[PROBLEM TO SOLVE]:
Which lines of the data contain the string "wait"? Copy every one.

** LISTED RECORDS follows **

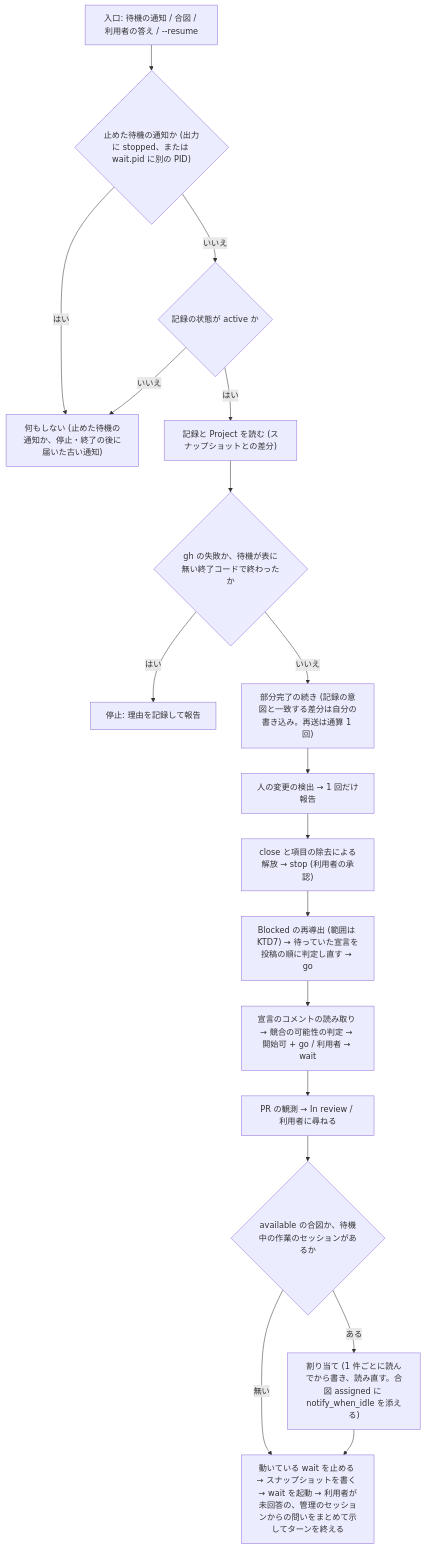
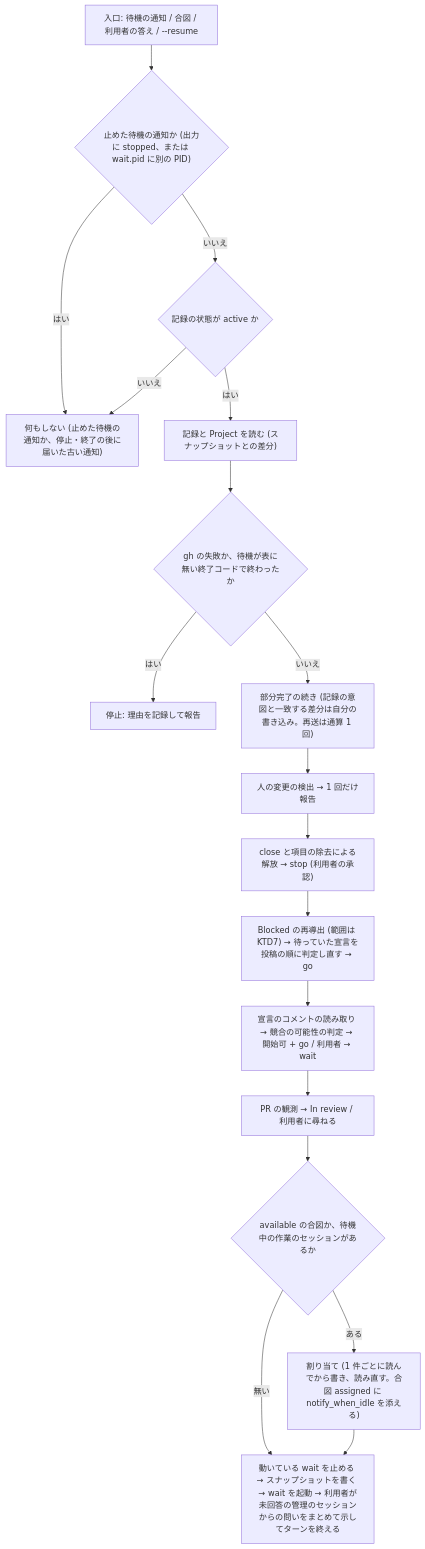
Before and after one commit to akm/claude-plugins: the third of 3 diagrams in docs/plans/2026-10-06-2025-feat-issue-dispatch-plan.md, drawn with Mermaid. The commit also changed other lines of this file, not shown here.

````diff
--- a/docs/plans/2026-10-06-2025-feat-issue-dispatch-plan.md
+++ b/docs/plans/2026-10-06-2025-feat-issue-dispatch-plan.md
@@ -685,20 +685,20 @@
 ```mermaid
 flowchart TB
   E["入口: 待機の通知 / 合図 / 利用者の答え / --resume"] --> SP{"止めた待機の通知か (出力に stopped、または wait.pid に別の PID)"}
   SP -- はい --> N["何もしない (止めた待機の通知か、停止・終了の後に届いた古い通知)"]
   SP -- いいえ --> ST{"記録の状態が active か"}
   ST -- いいえ --> N
   ST -- はい --> R0["記録と Project を読む (スナップショットとの差分)"]
   R0 --> X{"gh の失敗か、待機が表に無い終了コードで終わったか"}
   X -- はい --> S1["停止: 理由を記録して報告"]
   X -- いいえ --> Q["部分完了の続き (記録の意図と一致する差分は自分の書き込み。再送は通算 1 回)"]
   Q --> H["人の変更の検出 → 1 回だけ報告"]
   H --> C["close と項目の除去による解放 → stop (利用者の承認)"]
   C --> B["Blocked の再導出 (範囲は KTD7) → 待っていた宣言を投稿の順に判定し直す → go"]
   B --> D["宣言のコメントの読み取り → 競合の可能性の判定 → 開始可 + go / 利用者 → wait"]
   D --> P["PR の観測 → In review / 利用者に尋ねる"]
   P --> A{"available の合図か、待機中の作業のセッションがあるか"}
   A -- ある --> AS["割り当て (1 件ごとに読んでから書き、読み直す。合図 assigned に notify_when_idle を添える)"]
   A -- 無い --> W
-  AS --> W["動いている wait を止める → スナップショットを書く → wait を起動 → 利用者が未回答の、管理のセッションからの問いをまとめて示してターンを終える"]
+  AS --> W["動いている wait を止める → スナップショットを書く → wait を起動 → 利用者が未回答の管理のセッションからの問いをまとめて示してターンを終える"]
 ```
````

** End of LISTED RECORDS **

[ANSWER BOX]:
   E["入口: 待機の通知 / 合図 / 利用者の答え / --resume"] --> SP{"止めた待機の通知か (出力に stopped、または wait.pid に別の PID)"}
   B --> D["宣言のコメントの読み取り → 競合の可能性の判定 → 開始可 + go / 利用者 → wait"]
-  AS --> W["動いている wait を止める → スナップショットを書く → wait を起動 → 利用者が未回答の、管理のセッションからの問いをまとめて示してターンを終える"]
+  AS --> W["動いている wait を止める → スナップショットを書く → wait を起動 → 利用者が未回答の管理のセッションからの問いをまとめて示してターンを終える"]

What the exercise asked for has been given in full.